AMONG THE BILLS Congress is considering and that it may, in the rush of activity at the end of the session pass, is one that would almost surely raise the price of a commodity many citizens consider as American as apple pie: beer. The bill is the Malt Beverage Interbrand Competition Act (yes, that's really what they call it), and its purpose is to allow beer producers to agree to give their wholesalers exclusive rights to sell their brands in a particular territory. Its chief backers are the National Beer Wholesalers Association and its political action committee which is called, truly, SIXPAC.

That seems to us -- and, more relevant, to the Justice Department and the Federal Trade Commission as well -- to be an unwarranted exemption from the antitrust laws. It's illegal generally for firms that would otherwise be competitors to agree not to compete in a particular market. The reason is fairly obvious: each firm could charge what it pleased in that market. Backers of the SIXPAC bill argue that that would not be the case here, and they are partially right -- but only partially. It is true that a wholesaler with exclusive rights to sell Budweiser, for example, in the Washington market would not charge too much, or he would lose sales to the wholesaler with exclusive rights to sell, say, Miller. And there could still be keen competition between wholesalers handling different brands in servicing bars and restaurants. But price competition would to some extent be dampened. Beer producers like Miller and Budweiser advertise their brands heavily, and many consumers have a strong preference for a particular brand of beer. Beer wholesalers with exclusive rights to provide such consumers with beer will be able to charge more than they would if they had competition.

The wholesaling of alcoholic beverages is already a business tightly regulated by the states, and rightly so. In many states it is a business difficult to enter. That is all the more reason, we think, not to allow division of territory between wholesalers. Advocates of the SIXPAC bill argue that Congress has already passed a bill allowing division of territory between soft-drink wholesalers; this was a measure passed after the FTC threatened a marketing arrangement that had prevailed in the soft-drink industry throughout the 20th century. But the fact that anti-competitive agreements were tolerated a long time in one business was not a good argument for legalizing them in that business and is certainly not a good reason to extend that principle to another business, one in which such territorial divisions have been illegal in most states.

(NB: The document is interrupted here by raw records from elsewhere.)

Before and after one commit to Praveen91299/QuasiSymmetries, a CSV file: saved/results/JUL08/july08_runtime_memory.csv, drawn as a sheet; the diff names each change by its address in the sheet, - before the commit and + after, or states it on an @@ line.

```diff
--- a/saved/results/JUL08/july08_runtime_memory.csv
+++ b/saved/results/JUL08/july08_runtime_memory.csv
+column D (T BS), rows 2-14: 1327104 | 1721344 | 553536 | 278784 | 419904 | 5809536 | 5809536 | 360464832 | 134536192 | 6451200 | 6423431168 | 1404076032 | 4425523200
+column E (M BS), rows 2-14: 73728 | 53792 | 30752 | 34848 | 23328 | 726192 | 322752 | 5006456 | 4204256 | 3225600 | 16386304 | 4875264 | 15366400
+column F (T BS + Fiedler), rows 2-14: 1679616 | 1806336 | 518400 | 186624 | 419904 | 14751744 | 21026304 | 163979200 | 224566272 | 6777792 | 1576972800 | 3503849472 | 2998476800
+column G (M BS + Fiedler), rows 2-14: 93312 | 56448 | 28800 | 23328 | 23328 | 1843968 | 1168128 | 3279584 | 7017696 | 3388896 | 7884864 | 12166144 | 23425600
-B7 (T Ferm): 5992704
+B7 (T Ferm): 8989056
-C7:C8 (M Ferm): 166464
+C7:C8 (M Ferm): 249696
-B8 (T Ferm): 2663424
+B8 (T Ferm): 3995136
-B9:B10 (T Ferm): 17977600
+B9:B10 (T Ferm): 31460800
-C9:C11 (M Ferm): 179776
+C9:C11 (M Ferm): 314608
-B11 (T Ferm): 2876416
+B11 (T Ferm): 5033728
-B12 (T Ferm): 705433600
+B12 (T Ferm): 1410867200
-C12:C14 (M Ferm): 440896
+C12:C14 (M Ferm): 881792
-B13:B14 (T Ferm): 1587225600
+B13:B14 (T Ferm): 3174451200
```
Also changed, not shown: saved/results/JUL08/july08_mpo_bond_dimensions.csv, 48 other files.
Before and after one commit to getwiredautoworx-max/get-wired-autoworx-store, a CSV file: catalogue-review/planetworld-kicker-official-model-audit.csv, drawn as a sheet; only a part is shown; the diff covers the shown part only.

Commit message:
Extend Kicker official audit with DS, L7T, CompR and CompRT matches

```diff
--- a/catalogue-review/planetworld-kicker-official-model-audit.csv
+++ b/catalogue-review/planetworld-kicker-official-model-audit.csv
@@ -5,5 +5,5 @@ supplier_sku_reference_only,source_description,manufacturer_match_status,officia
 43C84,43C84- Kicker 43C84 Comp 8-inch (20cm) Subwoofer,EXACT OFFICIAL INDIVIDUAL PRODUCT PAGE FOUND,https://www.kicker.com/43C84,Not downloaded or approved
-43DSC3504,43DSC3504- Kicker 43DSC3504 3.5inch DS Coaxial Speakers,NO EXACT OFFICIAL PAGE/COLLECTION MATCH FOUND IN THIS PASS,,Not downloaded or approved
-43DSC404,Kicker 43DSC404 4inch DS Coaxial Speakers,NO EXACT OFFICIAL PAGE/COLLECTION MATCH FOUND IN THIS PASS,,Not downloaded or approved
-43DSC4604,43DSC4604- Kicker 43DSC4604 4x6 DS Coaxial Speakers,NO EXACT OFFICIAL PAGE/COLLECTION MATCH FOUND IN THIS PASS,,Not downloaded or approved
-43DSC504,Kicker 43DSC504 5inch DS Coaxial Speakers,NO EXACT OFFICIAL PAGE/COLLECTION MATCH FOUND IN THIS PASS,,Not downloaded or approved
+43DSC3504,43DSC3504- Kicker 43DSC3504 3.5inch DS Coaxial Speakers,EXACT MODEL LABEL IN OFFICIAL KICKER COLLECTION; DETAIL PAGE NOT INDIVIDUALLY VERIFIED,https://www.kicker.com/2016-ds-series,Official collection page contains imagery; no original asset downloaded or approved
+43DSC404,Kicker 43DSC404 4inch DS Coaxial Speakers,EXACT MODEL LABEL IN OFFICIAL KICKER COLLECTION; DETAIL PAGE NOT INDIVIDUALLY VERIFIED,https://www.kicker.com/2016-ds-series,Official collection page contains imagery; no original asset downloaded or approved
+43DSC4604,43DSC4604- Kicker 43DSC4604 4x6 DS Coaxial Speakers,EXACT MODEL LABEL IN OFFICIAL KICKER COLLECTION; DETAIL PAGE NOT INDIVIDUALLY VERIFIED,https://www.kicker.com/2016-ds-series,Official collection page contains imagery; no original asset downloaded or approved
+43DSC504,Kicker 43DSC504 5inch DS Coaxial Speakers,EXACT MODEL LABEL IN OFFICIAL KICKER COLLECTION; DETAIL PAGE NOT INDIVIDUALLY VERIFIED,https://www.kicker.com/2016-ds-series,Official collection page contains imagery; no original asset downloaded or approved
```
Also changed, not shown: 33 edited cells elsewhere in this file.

Unfortunately, 278 members cosponsored the SIXPAC bill introduced by Rep. Jack Brooks (D- Tex.) in the House, and 65 members cosponsored the same bill introduced by Sens. William Proxmire (D-Wis.) and Robert Kasten (R-Wis.) in the Senate -- majorities in both houses, but numbers short in each case of the two-thirds needed to override a presidential veto. We hope that the strong opposition from the Justice Department means that President Reagan will indeed veto the SIXPAC bill if it is passed, and that this will not be one of those anti- competitive laws a smart lobby slips through while ordinary citizens are not paying close attention.